Senior Sarah Watson Wins Northwestern Oratorical Contest

Senior Sarah Watson Wins Northwestern Oratorical Contest

Sarah Watson

SESP senior Sarah Watson won the first Martin Luther King Jr. Oratorical Contest held at Northwestern University. As the winner, Watson gave her winning oration at the Martin Luther King Jr. Commemoration event at Northwestern's Pick-Staiger Concert Hall on January 26.

Three finalists were chosen to present their speeches to an audience and judges at McCormick Auditorium on January 19. The finalists for this oral advocacy stage were selected on the basis of essays and videos that students had submitted to the judges earlier.

During the oral advocacy stage, judges evaluated the finalists’ speeches on quality, content, persuasiveness, style, organization and creativity. Watson was announced as the winner of the contest.

In addition to Watson, the other two finalists in the contest were SESP junior Zane Waxman and Weinberg freshman Sumaia Masoom. The top three contestants had a personal audience with the MLK Commemoration speaker Michelle Alexander.

Initially, contest participants entered the competition by submitting essays and videotaped speeches in response to this quotation by Martin Luther King Jr.: “A riot is the language of the unheard.”

Watson discussed the news events that occurred recently in Ferguson, Missouri, in connection with racial discrimination in policing and the larger issue of civil disobedience.

In her speech, Watson referenced the film The Great Debaters, a movie about civil disobedience. “The closing scene taught me a crucial lesson about the ways that black people experience the criminal justice system in the United States,” Watson said in her speech.

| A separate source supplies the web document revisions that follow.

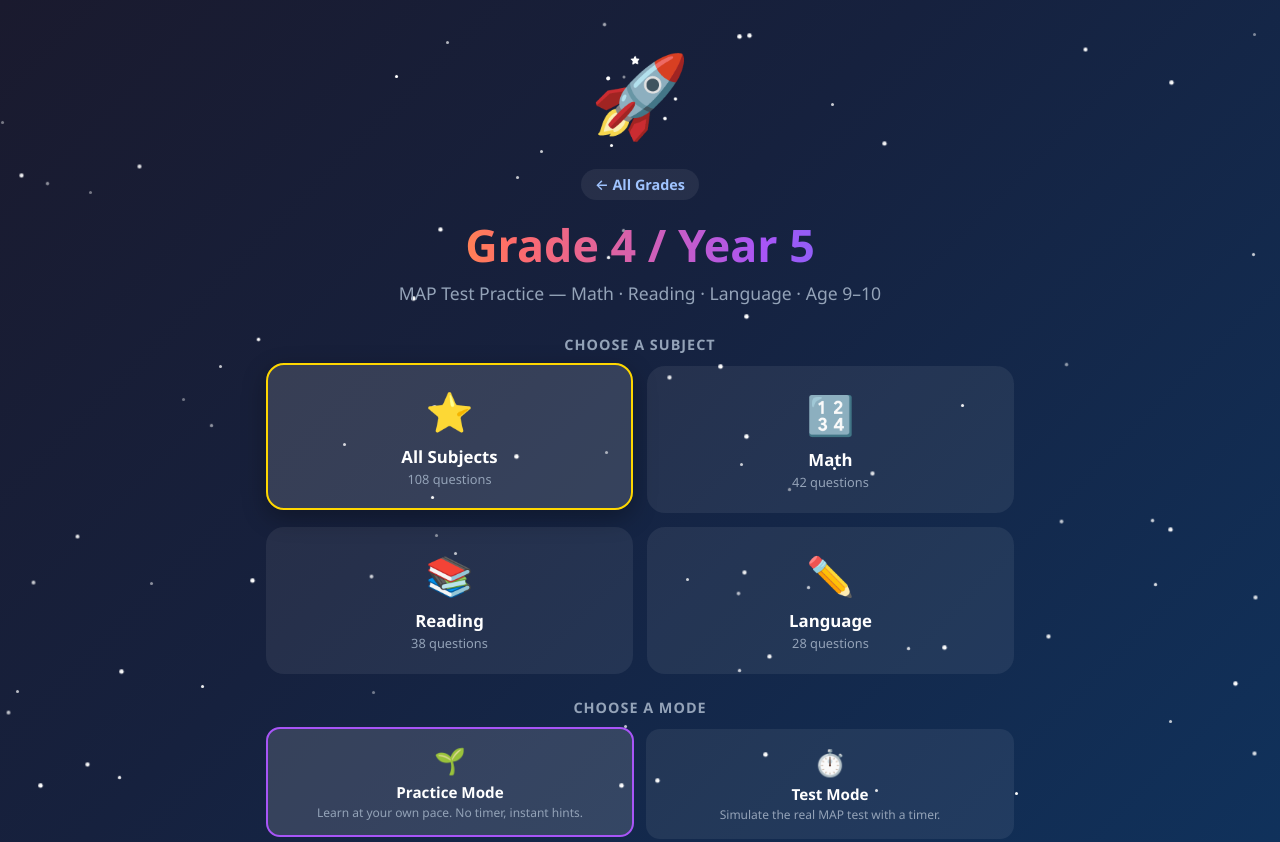
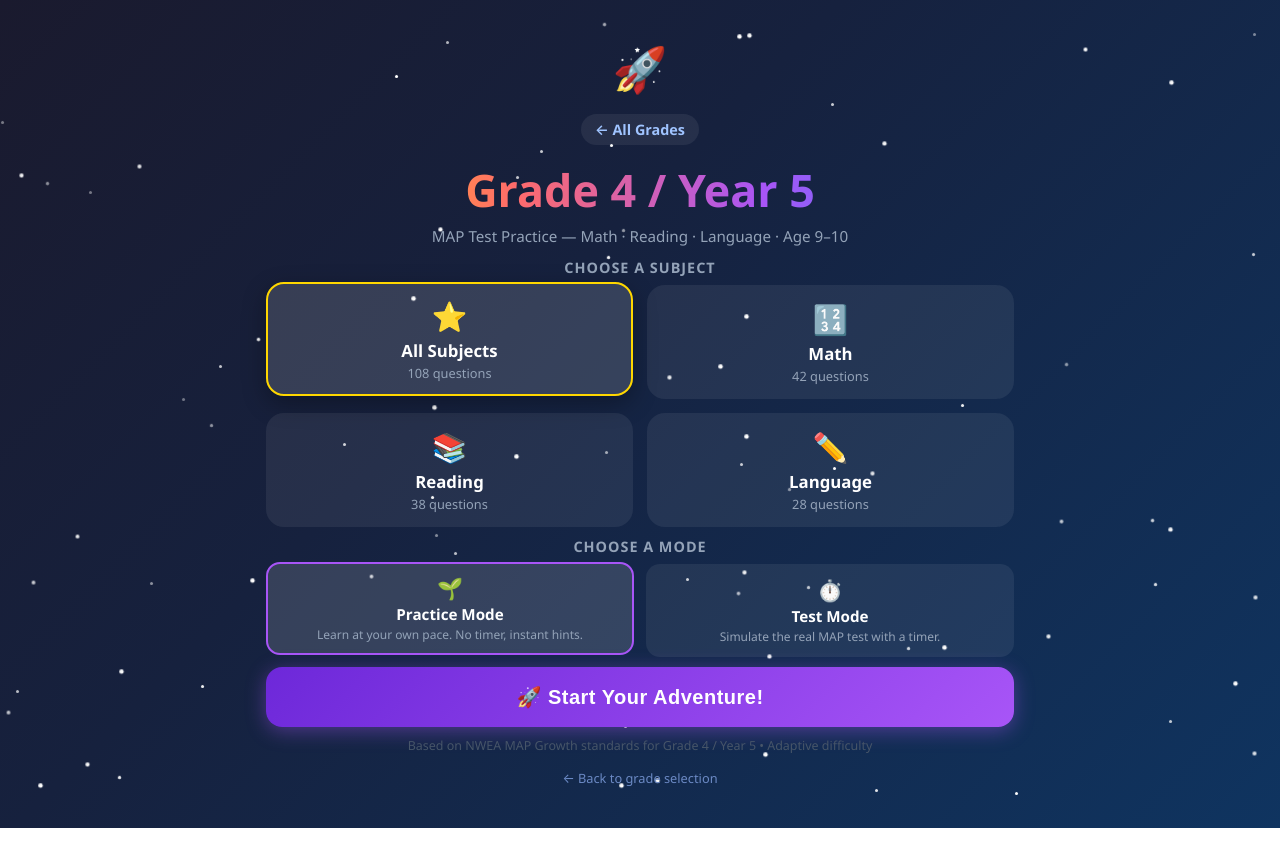
Before and after one commit to MrPawelCz/map-test, a plain HTML site: page grade4/index.html in a window 1280 px wide. Shown: the top 842 px of the page. Drawn offline with Linux system fonts and the light colour scheme.

Commit message:
fix: compact home screen layout — Start button now visible without scrolling

```diff
--- a/grade4/index.html
+++ b/grade4/index.html
@@ -40,7 +40,7 @@
 
     /* ===== HOME SCREEN ===== */
     #homeScreen { text-align: center; padding-top: 30px; }
-    .logo-mascot { font-size: 80px; animation: bounce 2s ease-in-out infinite; display: block; margin-bottom: 10px; }
+    .logo-mascot { font-size: 44px; animation: bounce 2s ease-in-out infinite; display: block; margin-bottom: 4px; }
     @keyframes bounce {
       0%, 100% { transform: translateY(0); }
       50% { transform: translateY(-12px); }
@@ -52,16 +52,16 @@
       -webkit-background-clip: text; -webkit-text-fill-color: transparent;
       margin-bottom: 6px;
     }
-    .app-subtitle { font-size: 1.1rem; color: #94a3b8; margin-bottom: 30px; }
+    .app-subtitle { font-size: 0.95rem; color: #94a3b8; margin-bottom: 12px; }
 
     .subject-grid {
       display: grid; grid-template-columns: repeat(2, 1fr); gap: 14px;
-      margin-bottom: 24px;
+      margin-bottom: 10px;
     }
     .subject-card {
       background: rgba(255,255,255,0.07);
       border: 2px solid transparent;
-      border-radius: 18px; padding: 20px 14px;
+      border-radius: 18px; padding: 12px 10px;
       cursor: pointer; transition: all 0.25s;
       text-align: center;
     }
@@ -71,7 +71,7 @@
       box-shadow: 0 8px 24px rgba(0,0,0,0.3);
     }
     .subject-card.selected { border-color: var(--color); }
-    .subject-card .icon { font-size: 2.4rem; display: block; margin-bottom: 8px; }
+    .subject-card .icon { font-size: 1.8rem; display: block; margin-bottom:  4px; }
     .subject-card .label { font-weight: 700; font-size: 1.05rem; }
     .subject-card .count { font-size: 0.8rem; color: #94a3b8; margin-top: 2px; }
     .subject-card[data-subject="all"]  { --color: #ffd700; }
@@ -80,18 +80,18 @@
     .subject-card[data-subject="language"] { --color: #f59e0b; }
 
     .mode-row {
-      display: grid; grid-template-columns: 1fr 1fr; gap: 12px; margin-bottom: 24px;
+      display: grid; grid-template-columns: 1fr 1fr; gap: 12px; margin-bottom: 10px;
     }
     .mode-btn {
       background: rgba(255,255,255,0.07);
-      border: 2px solid transparent; border-radius: 14px; padding: 14px 10px;
+      border: 2px solid transparent; border-radius: 14px; padding: 10px 8px;
       cursor: pointer; transition: all 0.2s; text-align: center;
     }
     .mode-btn:hover, .mode-btn.selected {
       background: rgba(255,255,255,0.14);
       border-color: #a855f7; transform: translateY(-2px);
     }
-    .mode-btn .icon { font-size: 1.6rem; display: block; margin-bottom: 4px; }
+    .mode-btn .icon { font-size: 1.3rem; display: block; margin-bottom:  2px; }
     .mode-btn .label { font-weight: 700; font-size: 0.95rem; }
     .mode-btn .desc { font-size: 0.75rem; color: #94a3b8; margin-top: 2px; }
 
@@ -373,7 +373,7 @@
     <h1 class="app-title">Grade 4 / Year 5</h1>
     <p class="app-subtitle">MAP Test Practice — Math · Reading · Language · Age 9–10</p>
 
-    <h2 style="font-size:0.9rem;color:#94a3b8;margin-bottom:12px;text-transform:uppercase;letter-spacing:1px;">Choose a Subject</h2>
+    <h2 style="font-size:0.9rem;color:#94a3b8;margin-bottom:8px;text-transform:uppercase;letter-spacing:1px;">Choose a Subject</h2>
     <div class="subject-grid">
       <div class="subject-card selected" data-subject="all" style="--color:#ffd700" onclick="selectSubject('all',this)">
         <span class="icon">⭐</span>
@@ -397,7 +397,7 @@
       </div>
     </div>
 
-    <h2 style="font-size:0.9rem;color:#94a3b8;margin-bottom:12px;text-transform:uppercase;letter-spacing:1px;">Choose a Mode</h2>
+    <h2 style="font-size:0.9rem;color:#94a3b8;margin-bottom:8px;text-transform:uppercase;letter-spacing:1px;">Choose a Mode</h2>
     <div class="mode-row">
       <div class="mode-btn selected" data-mode="practice" onclick="selectMode('practice',this)">
         <span class="icon">🌱</span>
@@ -413,7 +413,7 @@
 
     <button class="start-btn" onclick="startQuiz()">🚀 Start Your Adventure!</button>
 
-    <p style="font-size:0.78rem;color:#475569;margin-top:18px;">
+    <p style="font-size:0.78rem;color:#475569;margin-top:10px;">
       Based on NWEA MAP Growth standards for Grade 4 / Year 5 &bull; Adaptive difficulty
     </p>
     <p style="margin-top:12px"><a href="../index.html" style="color:#6b89c4;font-size:0.8rem;text-decoration:none;">← Back to grade selection</a></p>
```
Also changed, not shown: grade5/index.html (+10 -10 lines).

She added, “It is hypocritical in and of itself to tell people who are oppressed by the law that in order to stop being oppressed, they need to respect the very law that oppresses them.”

Northwestern University initiated the Martin Luther King Jr. Oratorical Contest to further the University’s recognition of King, which was also commemorated with speeches and other events for Martin Luther King Jr. Day.

By Marilyn Sherman
Last Modified: 12/8/15